Leadership in a leaderless world
By Sr. Joan L. Roccasalvo, C.S.J. *

By Sr. Joan L. Roccasalvo, C.S.J. *

Leadership styles affect us all. The Mideast conflict has raised questions about the inability of world leaders to resolve the crisis without violence. In this country, discussion of strong leadership has further expanded as it affects matters of debt, spending, and health care – all burning issues.

Leadership styles come in different guises. Tyrants wield power and make decisions without opposition. CEOs may delegate, while others micro-manage it. Weak helmsmen fear initiative and creativity. When a political leader shows an inability or unwillingness to limit self-absorption, self-admiration, and self-praise, his style is narcissistic. He abuses his office through unyielding arrogance and an egotism that seeks power for its own sake. His drive for prestige in addition to his drive for power over others will ultimately bring him down, especially if this selfish vision overshadows the pressing needs of his country and its people. Instead of using his power with people to unite, he divides, pitting one group against another hoping to exercise power over them.

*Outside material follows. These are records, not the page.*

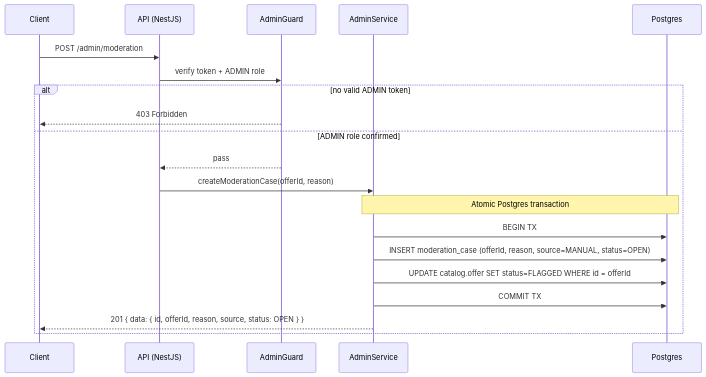
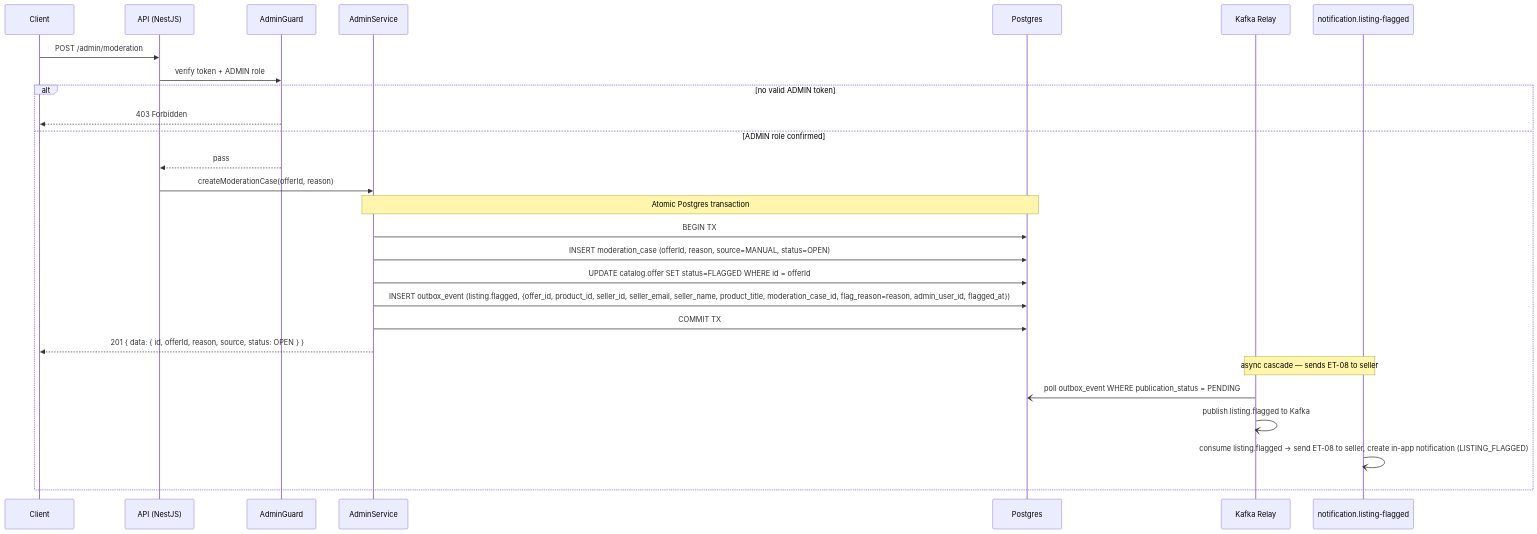
Before and after one commit to alisa-uthi/aliceut-ecom-document: diagram 11 of 12 in phase-1/technical-design/api-design/admin.md, drawn with Mermaid. The commit also changed other lines of this file and 4 other files, not shown here.

````diff
--- a/phase-1/technical-design/api-design/admin.md
+++ b/phase-1/technical-design/api-design/admin.md
@@ -614,23 +615,30 @@
 ```mermaid
 sequenceDiagram
     participant C as Client
     participant API as API (NestJS)
     participant G as AdminGuard
     participant S as AdminService
     participant PG as Postgres
+    participant Relay as Kafka Relay
+    participant NC as notification.listing-flagged
 
     C->>API: POST /admin/moderation
     API->>G: verify token + ADMIN role
     alt no valid ADMIN token
         G-->>C: 403 Forbidden
     else ADMIN role confirmed
         G-->>API: pass
         API->>S: createModerationCase(offerId, reason)
         Note over S,PG: Atomic Postgres transaction
         S->>PG: BEGIN TX
         S->>PG: INSERT moderation_case (offerId, reason, source=MANUAL, status=OPEN)
         S->>PG: UPDATE catalog.offer SET status=FLAGGED WHERE id = offerId
+        S->>PG: INSERT outbox_event (listing.flagged, {offer_id, product_id, seller_id, seller_email, seller_name, product_title, moderation_case_id, flag_reason=reason, admin_user_id, flagged_at})
         S->>PG: COMMIT TX
         S-->>C: 201 { data: { id, offerId, reason, source, status: OPEN } }
+        Note over Relay,NC: async cascade — sends ET-08 to seller
+        Relay-)PG: poll outbox_event WHERE publication_status = PENDING
+        Relay-)Relay: publish listing.flagged to Kafka
+        NC-)NC: consume listing.flagged → send ET-08 to seller, create in-app notification (LISTING_FLAGGED)
     end
 ```
````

The collaborative or democratic style of leadership engages as many viewpoints as possible in contributing to a final decision. Lincoln chose this form of leadership, as Doris Kearns Goodwin reveals in A Team of Rivals.

Winston Churchill is still considered the greatest leader of the twentieth century. On becoming Prime Minister of Britain in 1940 during World War II, he spoke of hardship: “I have nothing to offer but blood, toil, tears, and sweat.” It was not what his fellow countrymen wanted to hear; it was what they needed to hear. Who of us is not familiar with his “Finest Hour” speech: “Let us bear ourselves, so that if the British Empire and its Commonwealth last for a thousand years, men will still say, ‘This was their finest hour.’” And who can forget his praise of his Air Force:  “Never in the field of human conflict was so much owed by so many to so few.” Churchill exercised his power with purpose and principle.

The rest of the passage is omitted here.